PROMPT: A single number is the answer: how many lines of the entries contain the word "zscore"?

SOURCE DATA:
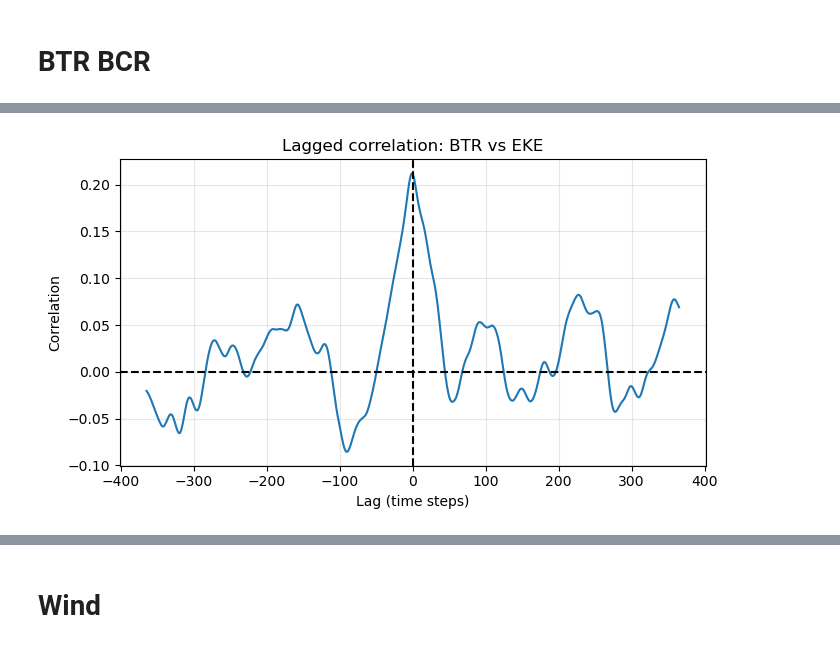
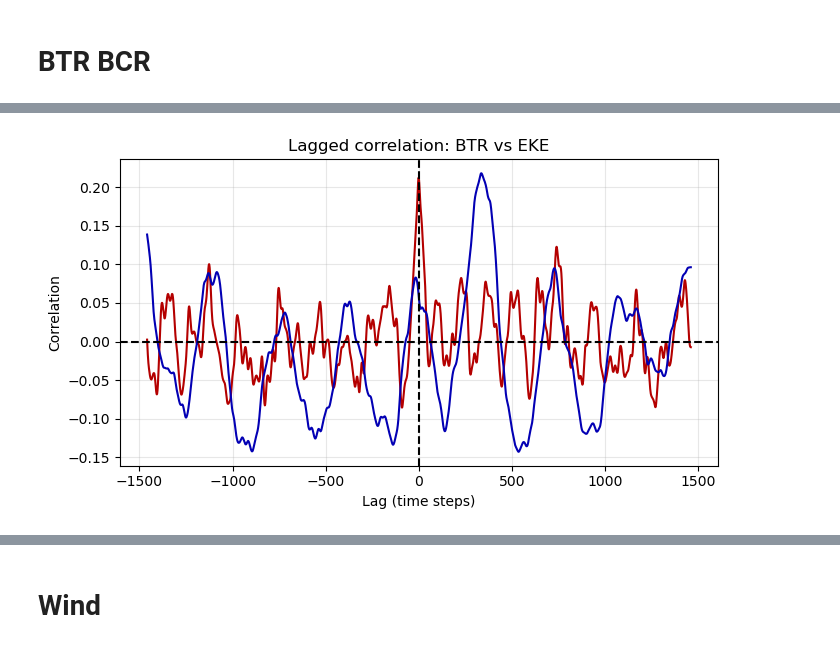
Before and after one commit to phargous/E_transfers, a Jupyter notebook: code/notebooks/1Training.ipynb, the cells around one changed output, grey strips where cells are left out. Cells and saved outputs as stored; diff of their text form; code cells hidden in the pictures.

```diff
--- a/code/notebooks/1Training.ipynb
+++ b/code/notebooks/1Training.ipynb
@@ -106,8 +126,17 @@ dudx = umean.differentiate("lon") / dx
 dudy = umean.differentiate("lat") / dy
 dvdx = vmean.differentiate("lon") / dx
 dvdy = vmean.differentiate("lat") / dy
+#BTR terms
+btr_zonal = -uu * dudx  #zonal stretching
+btr_meridional = -vv * dvdy #meridional stretching
+btr_shear = -uv * (dvdx + dudy) #shear crossed
 # Compute the BTR
-btr_t = -(uu * dudx + uv * (dvdx + dudy) + vv * dvdy)
-btr = btr_t.mean(dim='time')
+btr_med = btr_zonal + btr_meridional + btr_shear
+btr_med_mean = btr_med.mean(dim='time')
 # %%
-btr_t_alb = subset_region(btr_t, lonmin=lonmin_alb, lonmax=lonmax_alb, latmin=latmin_alb, latmax=latmax_alb)
+btr_alb = subset_region(btr_med, lonmin=lonmin_alb, lonmax=lonmax_alb, latmin=latmin_alb, latmax=latmax_alb)
+btr_iera = subset_region(btr_med, lonmin=lonmin_iera, lonmax=lonmax_iera, latmin=latmin_iera, latmax=latmax_iera)
+
+btr_alb_mean = btr_alb.mean(('lat', 'lon'))
+btr_iera_mean = btr_iera.mean(('lat', 'lon'))
+btr_med_mean = btr_med.mean(('lat', 'lon'))
@@ -172,44 +175,52 @@ plt.show()
 # %%
 # --- séries temporelles ---
-btr = btr_t_alb.mean(("lat","lon"))
-eke_alb = subset_region(data.eke, lonmin=lonmin_alb, lonmax=lonmax_alb, latmin=latmin_alb, latmax=latmax_alb)
-eke = eke_alb.mean(("lat","lon"))
+eke_t_alb = subset_region(data.eke, lonmin=lonmin_alb, lonmax=lonmax_alb, latmin=latmin_alb, latmax=latmax_alb)
+eke_alb = eke_t_alb.mean(("lat","lon"))
+eke_t_iera = subset_region(data.eke, lonmin=lonmin_iera, lonmax=lonmax_iera, latmin=latmin_iera, latmax=latmax_iera)
+eke_iera = eke_t_iera.mean(("lat","lon"))
 
 # --- normalisation ---
 def zscore(x):
     return (x - x.mean()) / x.std()
 
-btr_z = zscore(btr)
-eke_z = zscore(eke)
+btr_z_alb = zscore(btr_alb_mean)
+eke_z_alb = zscore(eke_alb)
+btr_z_iera = zscore(btr_iera_mean)
+eke_z_iera = zscore(eke_iera)
 
 # --- calcul corrélation avec lag ---
-lags = np.arange(-365, 366)  # ±365 jours ou pas de temps
+lags = np.arange(-365*4+1, 365*4+1)  # ±365 jours ou pas de temps
 
-corrs = []
+corrs_alb = []
+corrs_iera = []
 
 for lag in lags:
-    corrs.append(xr.corr(btr_z, eke_z.shift(time=lag)))
+    corrs_alb.append(xr.corr(btr_z_alb, eke_z_alb.shift(time=lag)))
+    corrs_iera.append(xr.corr(btr_z_iera, eke_z_iera.shift(time=lag)))
 
-corrs = xr.concat(corrs, dim="lag")
-corrs["lag"] = lags
 
+corrs_alb = xr.concat(corrs_alb, dim="lag")
+corrs_alb["lag"] = lags
+corrs_iera = xr.concat(corrs_iera, dim="lag")
+corrs_iera["lag"] = lags
 
 
 fig, ax = plt.subplots(figsize=(7,4))
 
-corrs.plot(ax=ax)
+corrs_alb.plot(ax=ax, label="Alboran", color="#B40000")
+corrs_iera.plot(ax=ax, label="Iera", color="#0300B4")
 
 ax.axhline(0, color="k", linestyle="--")
 ax.axvline(0, color="k", linestyle="--")
 
 ax.set_xlabel("Lag (time steps)")
 ax.set_ylabel("Correlation")
 ax.set_title("Lagged correlation: BTR vs EKE")
 
 ax.grid(True, alpha=0.3)
 
 plt.tight_layout()
 plt.show()
 # %% [output]
-[figure, old version]
+[figure, new version]
 # %%
```
Also changed, not shown: parts of 24 cells of this notebook, 5 other files.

OUTPUT: 7